Write out the listing below without alteration, omitting its pictures.
(Beginning of MATERIAL SUPPLIED)
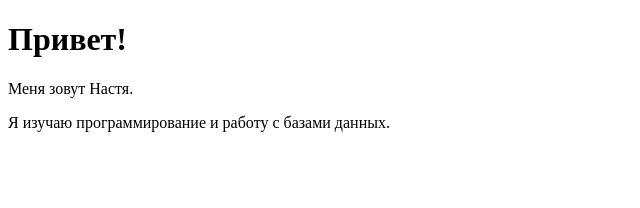
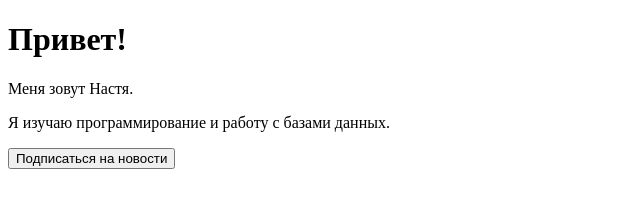
Before and after one commit to mafioznovna-prog/AboutMe-3, a plain HTML site: page index.html in a window 1280 px wide. Shown: the whole page, without its empty margins (0-640 px from the left). Drawn offline with Linux system fonts and the light colour scheme.

Commit message:
Update index.html добавила кнопку Подписаться на новости

```diff
--- a/index.html
+++ b/index.html
@@ -9,5 +9,6 @@
     <p>Меня зовут Настя.</p>
 
     <p>Я изучаю программирование и работу с базами данных.</p>
+    <Button>Подписаться на новости</Button>
 </body>
 </html>
```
(End of MATERIAL SUPPLIED)
• EXERCISE ANSWER:
Before and after one commit to mafioznovna-prog/AboutMe-3, a plain HTML site: page index.html in a window 1280 px wide. Shown: the whole page, without its empty margins (0-640 px from the left). Drawn offline with Linux system fonts and the light colour scheme.

Commit message:
Update index.html добавила кнопку Подписаться на новости

```diff
--- a/index.html
+++ b/index.html
@@ -9,5 +9,6 @@
     <p>Меня зовут Настя.</p>
 
     <p>Я изучаю программирование и работу с базами данных.</p>
+    <Button>Подписаться на новости</Button>
 </body>
 </html>
```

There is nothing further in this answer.